My dear Father
Your letter of 13th came in today, timely after a long gap in the in-coming mails here. I'm afraid I omitted to thank you in my last letter for the enlarged photo. I shall look forward to seeing it and think it best not to have it sent across, but would like you to send it to Mary. I hope Ethel is better again, and that with warmer days everyone at home will feel more themselves: here at last more spring-like weather is coming on, and one feels that the winter is about over.
Events have been moving apace this month and last. The Baghdad success is splendid and I feel that one of the aspects that appeal most is the triumph of the Mesopotamian Army after so many trials and setbacks. If only we can hear that Cyril has taken part unhurt in this victory it will be splendid. I daresay the force will be kept busy for a while yet. This all round pressure on Turkey should prove effective in time: irresistibly one cannot help saying, if only the Dardanelles scheme had succeeded!
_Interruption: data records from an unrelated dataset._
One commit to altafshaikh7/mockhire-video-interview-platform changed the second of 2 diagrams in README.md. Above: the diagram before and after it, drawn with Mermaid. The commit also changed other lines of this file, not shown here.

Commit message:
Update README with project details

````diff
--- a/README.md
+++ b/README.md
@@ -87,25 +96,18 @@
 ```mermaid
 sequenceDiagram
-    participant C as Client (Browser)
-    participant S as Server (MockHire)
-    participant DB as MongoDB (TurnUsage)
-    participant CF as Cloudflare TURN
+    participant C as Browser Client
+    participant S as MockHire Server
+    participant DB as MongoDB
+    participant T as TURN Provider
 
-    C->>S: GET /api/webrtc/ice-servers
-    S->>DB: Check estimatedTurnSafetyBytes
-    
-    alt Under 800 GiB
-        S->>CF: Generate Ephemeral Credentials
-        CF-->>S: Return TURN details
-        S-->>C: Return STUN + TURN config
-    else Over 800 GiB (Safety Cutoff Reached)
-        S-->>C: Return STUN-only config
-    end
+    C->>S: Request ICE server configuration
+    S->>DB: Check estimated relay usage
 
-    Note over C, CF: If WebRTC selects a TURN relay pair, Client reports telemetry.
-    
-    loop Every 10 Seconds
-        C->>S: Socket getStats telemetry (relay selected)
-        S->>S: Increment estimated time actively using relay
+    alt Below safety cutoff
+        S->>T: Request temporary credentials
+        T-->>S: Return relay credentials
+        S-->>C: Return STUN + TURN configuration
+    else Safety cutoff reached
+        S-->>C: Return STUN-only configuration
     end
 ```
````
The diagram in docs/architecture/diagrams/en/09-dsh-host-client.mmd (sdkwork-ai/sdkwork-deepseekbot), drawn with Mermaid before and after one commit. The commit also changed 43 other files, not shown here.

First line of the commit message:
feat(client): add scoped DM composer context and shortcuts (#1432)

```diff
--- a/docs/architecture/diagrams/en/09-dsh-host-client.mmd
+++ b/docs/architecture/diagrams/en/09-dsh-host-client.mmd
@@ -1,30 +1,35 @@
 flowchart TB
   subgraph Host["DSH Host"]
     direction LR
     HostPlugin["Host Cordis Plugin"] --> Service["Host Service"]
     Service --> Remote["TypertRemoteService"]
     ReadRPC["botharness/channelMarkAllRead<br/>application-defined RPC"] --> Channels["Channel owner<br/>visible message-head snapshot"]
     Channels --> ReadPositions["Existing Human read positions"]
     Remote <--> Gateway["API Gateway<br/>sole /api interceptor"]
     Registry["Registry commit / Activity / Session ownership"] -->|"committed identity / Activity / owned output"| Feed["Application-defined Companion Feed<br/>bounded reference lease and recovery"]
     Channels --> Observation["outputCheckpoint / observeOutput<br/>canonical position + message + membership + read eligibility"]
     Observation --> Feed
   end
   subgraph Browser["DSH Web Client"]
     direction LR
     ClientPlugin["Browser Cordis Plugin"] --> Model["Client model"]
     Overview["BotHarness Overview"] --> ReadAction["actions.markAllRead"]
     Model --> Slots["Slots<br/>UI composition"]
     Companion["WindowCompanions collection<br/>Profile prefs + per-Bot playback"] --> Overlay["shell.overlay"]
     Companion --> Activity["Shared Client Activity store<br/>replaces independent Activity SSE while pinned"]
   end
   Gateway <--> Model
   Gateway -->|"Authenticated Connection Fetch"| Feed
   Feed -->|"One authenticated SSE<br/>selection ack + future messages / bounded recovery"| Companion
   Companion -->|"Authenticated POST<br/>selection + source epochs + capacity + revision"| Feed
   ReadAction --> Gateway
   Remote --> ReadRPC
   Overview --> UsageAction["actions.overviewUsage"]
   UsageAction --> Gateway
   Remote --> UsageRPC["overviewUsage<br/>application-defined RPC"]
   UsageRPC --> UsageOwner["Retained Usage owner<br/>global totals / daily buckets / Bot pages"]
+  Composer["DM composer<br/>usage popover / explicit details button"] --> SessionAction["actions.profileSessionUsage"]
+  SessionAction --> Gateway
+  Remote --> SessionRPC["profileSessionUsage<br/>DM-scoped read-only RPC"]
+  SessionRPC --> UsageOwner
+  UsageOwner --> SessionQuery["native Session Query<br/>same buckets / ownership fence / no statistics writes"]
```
The revolution in Russia is startling, but from the accounts at present to hand, it bids fair to be a great blow to Germany, and in the nature of a great accession of strength to us. USA are steadily shaping for war in spite of their difficulties and the attitude of China may be of help too in the matter of food, and labour (in France).
We were turned out at 4.0 this morning for a Zeppelin alarm, but were not visited. However we hear tonight of a Zepp brought down at Compiègne. I wonder how far we shall be able to hamper the German retreat in the West – all accounts point to a pretty extensive retirement, which despite our sour radical weaklings, is not being done for fun by the Germans – but is the direct result of well-aimed and continued pressure from our armies and the French.
How is the National Service Scheme going? It appears to be crabbed by Simonites and others, but I feel about it that the Director is probably getting men in as fast as they can really be dealt with and if that is so it should be a success. Too sudden a displacement of anywhere would merely mean chaos.
I am glad Mr Asquith and most of his late colleagues seem to be playing the game in spite of every urging from some of their party to do otherwise. It would be a great calamity, at first for the country and soon for them if they did otherwise; I do not think that they would in any case.
I am very busy again and expect to be so sine die. I expect you are getting busy in the garden; I'm glad that at last a start has been achieved with German prisoner labour and hope soon that many areas will follow suit. Quite apart from the large inroads with our shipping, the world shortage in food is going to press severely on us as on all Europe and the home growing of food isn't merely a problem for 1917, but '18 as well.
The brewing restrictions must hit traders hard, but I do not see how the Government can do less in the circumstances. Are you turning out this 2% light beer one reads of, or is your plant unfitted for that?
Having weathered the storm for nearly 3 years of war, your reserve fund should see you well round the corner I should hope.
Please thank May for her letter which I will answer later on.
With love to all.
Your affectionate son